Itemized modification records
━━━━

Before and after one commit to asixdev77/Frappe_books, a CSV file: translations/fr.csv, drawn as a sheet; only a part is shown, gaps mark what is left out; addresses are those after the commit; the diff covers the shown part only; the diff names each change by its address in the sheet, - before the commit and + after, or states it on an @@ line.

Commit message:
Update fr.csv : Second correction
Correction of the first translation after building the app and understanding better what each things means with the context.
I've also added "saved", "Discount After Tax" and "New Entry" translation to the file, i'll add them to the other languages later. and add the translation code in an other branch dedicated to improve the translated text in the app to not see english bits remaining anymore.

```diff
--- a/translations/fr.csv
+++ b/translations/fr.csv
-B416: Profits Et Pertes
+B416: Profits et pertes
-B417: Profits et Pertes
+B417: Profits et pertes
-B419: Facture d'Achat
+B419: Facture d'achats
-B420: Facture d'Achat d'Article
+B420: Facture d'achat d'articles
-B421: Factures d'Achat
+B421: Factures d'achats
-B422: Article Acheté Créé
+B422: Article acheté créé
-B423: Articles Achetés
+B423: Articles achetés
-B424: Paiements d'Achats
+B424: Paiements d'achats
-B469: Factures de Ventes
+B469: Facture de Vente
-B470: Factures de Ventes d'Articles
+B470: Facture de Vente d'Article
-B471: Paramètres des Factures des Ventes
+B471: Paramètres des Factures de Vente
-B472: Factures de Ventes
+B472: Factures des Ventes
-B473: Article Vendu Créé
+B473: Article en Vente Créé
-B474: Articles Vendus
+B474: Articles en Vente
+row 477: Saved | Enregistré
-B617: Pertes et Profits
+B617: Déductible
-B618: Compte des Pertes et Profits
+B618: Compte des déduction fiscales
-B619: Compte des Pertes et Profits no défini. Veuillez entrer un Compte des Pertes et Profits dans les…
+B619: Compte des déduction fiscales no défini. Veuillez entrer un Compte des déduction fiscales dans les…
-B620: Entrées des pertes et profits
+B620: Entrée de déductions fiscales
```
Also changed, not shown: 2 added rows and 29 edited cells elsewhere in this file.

━━━━

Required action — Each entry in the data must be copied exactly.

Finished task —
Before and after one commit to asixdev77/Frappe_books, a CSV file: translations/fr.csv, drawn as a sheet; only a part is shown, gaps mark what is left out; addresses are those after the commit; the diff covers the shown part only; the diff names each change by its address in the sheet, - before the commit and + after, or states it on an @@ line.

Commit message:
Update fr.csv : Second correction
Correction of the first translation after building the app and understanding better what each things means with the context.
I've also added "saved", "Discount After Tax" and "New Entry" translation to the file, i'll add them to the other languages later. and add the translation code in an other branch dedicated to improve the translated text in the app to not see english bits remaining anymore.

```diff
--- a/translations/fr.csv
+++ b/translations/fr.csv
-B416: Profits Et Pertes
+B416: Profits et pertes
-B417: Profits et Pertes
+B417: Profits et pertes
-B419: Facture d'Achat
+B419: Facture d'achats
-B420: Facture d'Achat d'Article
+B420: Facture d'achat d'articles
-B421: Factures d'Achat
+B421: Factures d'achats
-B422: Article Acheté Créé
+B422: Article acheté créé
-B423: Articles Achetés
+B423: Articles achetés
-B424: Paiements d'Achats
+B424: Paiements d'achats
-B469: Factures de Ventes
+B469: Facture de Vente
-B470: Factures de Ventes d'Articles
+B470: Facture de Vente d'Article
-B471: Paramètres des Factures des Ventes
+B471: Paramètres des Factures de Vente
-B472: Factures de Ventes
+B472: Factures des Ventes
-B473: Article Vendu Créé
+B473: Article en Vente Créé
-B474: Articles Vendus
+B474: Articles en Vente
+row 477: Saved | Enregistré
-B617: Pertes et Profits
+B617: Déductible
-B618: Compte des Pertes et Profits
+B618: Compte des déduction fiscales
-B619: Compte des Pertes et Profits no défini. Veuillez entrer un Compte des Pertes et Profits dans les…
+B619: Compte des déduction fiscales no défini. Veuillez entrer un Compte des déduction fiscales dans les…
-B620: Entrées des pertes et profits
+B620: Entrée de déductions fiscales
```
Also changed, not shown: 2 added rows and 29 edited cells elsewhere in this file.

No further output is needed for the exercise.